In this article, we highlight some key aspects of a good risk management system, namely risk identification, assessment, appetite and tolerance.
What Is Risk Management?
Risk management can be defined as the identification, forecasting and evaluation of potential risks that a company may face, together with the formulation of response options, procedures or scenario planning to avoid or minimize any negative impact.
These risks could be in the form of financial, operational, compliance, reputational and even human resource risks, among others. There are internationally recognized enterprise risk management frameworks. They include the Enterprise Risk Management – Integrated Framework published in 2004 by COSO, a joint initiative of five private-sector organizations in the US, among them the American Institute of CPAs and the Institute of Internal Auditors.
Companies may utilize or adapt these frameworks for their risk management needs. Or they may develop their own standardized approach. For example, Lego Group, the global toymaker, developed scenarios around possible political, economic and competitive futures in the next few years. It then tested them to determine the impact of each scenario on the firm’s strategies.
Risks are traditionally seen as an undesirable downside to be simply avoided or accepted as something inherent when one pursues opportunities. But in the pursuit of a company's strategic goals and interests, it is vital that a company considers a deliberate and structured approach to undertake an appropriate degree of risk or “calculated risk”.
Good risk management is not just about risk avoidance or risk seeking, it’s about getting the best possible trade-offs by understanding the risk universe that a company may operate in.
Risk Assessment
A company should make a thorough effort to identify the full range of significant risks in its business environment or its “risk universe”. Once the risks are identified, risk assessment could be done to determine the root causes or dynamics of these risks.
Various risk assessment techniques are available.

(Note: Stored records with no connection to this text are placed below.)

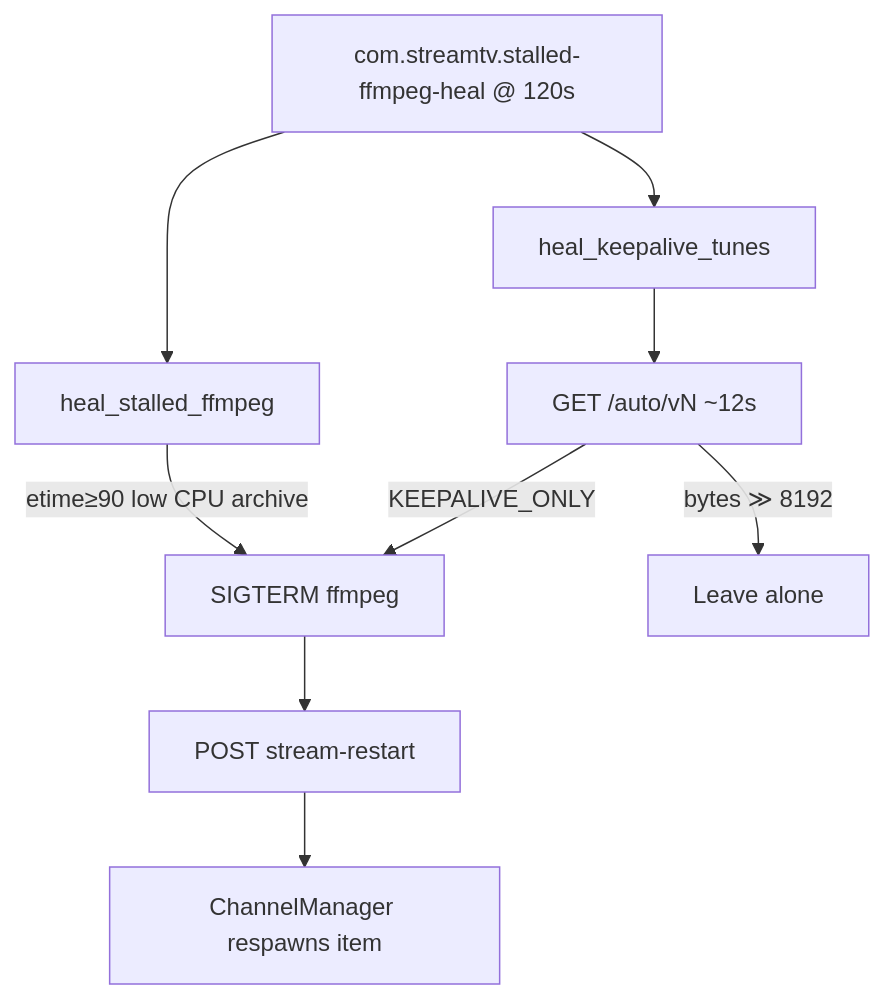
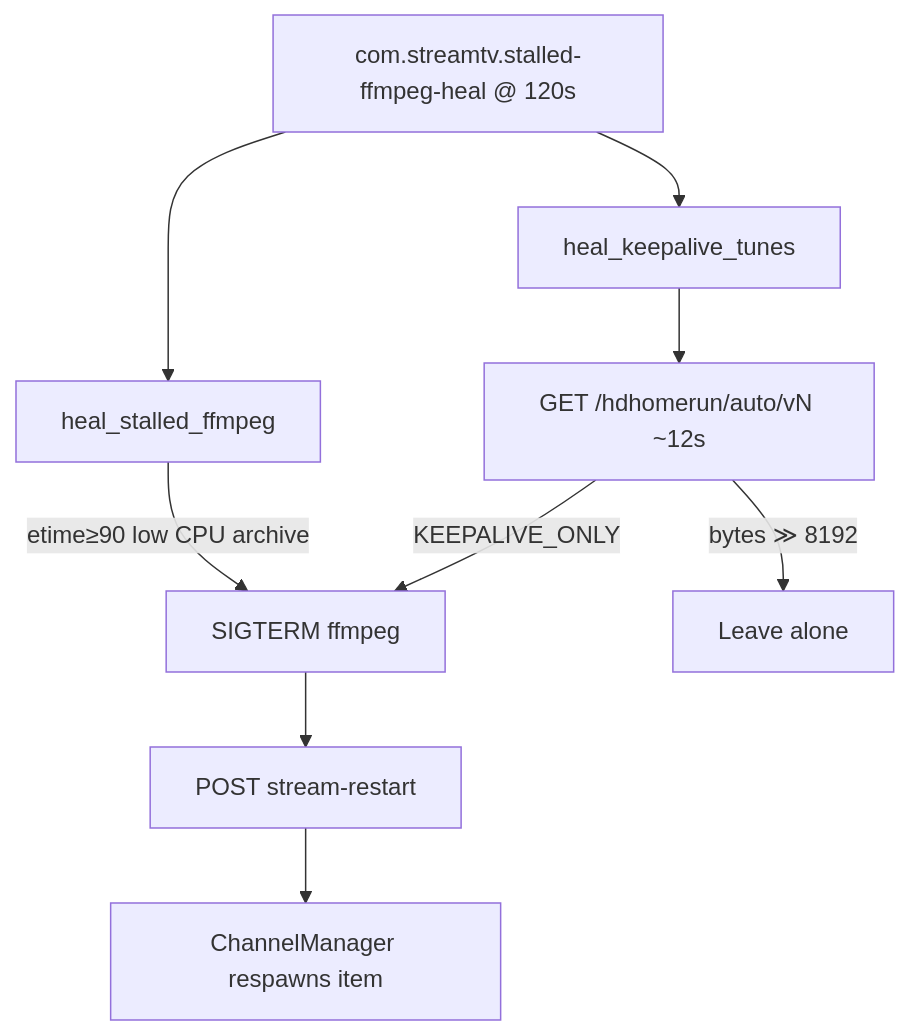
Before and after one commit to roto31/StreamTV: the second of 3 diagrams in docs/guides/ARCHIVE_PROBE_RETRY_KEEPALIVE.md, drawn with Mermaid. The commit also changed other lines of this file and 13 other files, not shown here.

````diff
--- a/docs/guides/ARCHIVE_PROBE_RETRY_KEEPALIVE.md
+++ b/docs/guides/ARCHIVE_PROBE_RETRY_KEEPALIVE.md
@@ -54,11 +54,11 @@
 ```mermaid
 flowchart TD
   LA[com.streamtv.stalled-ffmpeg-heal @ 120s] --> H1[heal_stalled_ffmpeg]
   H1 -->|etime≥90 low CPU archive| Kill[SIGTERM ffmpeg]
   LA --> H2[heal_keepalive_tunes]
-  H2 --> Sample[GET /auto/vN ~12s]
+  H2 --> Sample[GET /hdhomerun/auto/vN ~12s]
   Sample -->|bytes ≫ 8192| OK[Leave alone]
   Sample -->|KEEPALIVE_ONLY| Kill
   Kill --> Soft[POST stream-restart]
   Soft --> CM[ChannelManager respawns item]
 ```
````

They vary from the qualitative to the quantitative. It is important for a company to identify the techniques appropriate to the nature of its activities, since not all risks can be easily quantified or monitored.
Some of the techniques include:
  • risk ranking
  • risk maps
  • cash flow at risk
  • earnings at risk
  • validation of risk impact
  • validation of risk likelihood
  • risk benchmarking
The risk assessment should lead to the identification of both threats and opportunities. In addition, the understanding of the risks will allow the company to make better decisions, along with better agility to respond to changes in circumstances or emerging opportunities. At the same time, the risk assessment will help to reduce operational surprises and associated losses.
Li & Fung, a global sourcing and garment company that focuses on good governance, utilizes its information system to look across its operations. The objective is to identify trends and thus assess possible risks. For example, the company may analyze retailers’ order data to better prepare for an economic downturn or recovery before the trend becomes apparent.
“Growing your business without understanding what risks your company will be expected to face is not a sound strategy,” says R. Dhinakaran, Vice-President and Chairman, Corporate Governance Committee, at the Institute of Singapore Chartered Accountants (ISCA). “Understanding your risks clearly can be crucial to gaining a competitive advantage in a rapidly evolving business environment.”
Risk Appetite and Risk Tolerance
Risk appetite can be defined as the general level of risk a company is willing to accept in the conduct of its activities, with the aim of creating value or a return for the company. Undertaking a risk assessment should allow a company to crystallize an objective and write a comprehensive risk appetite statement.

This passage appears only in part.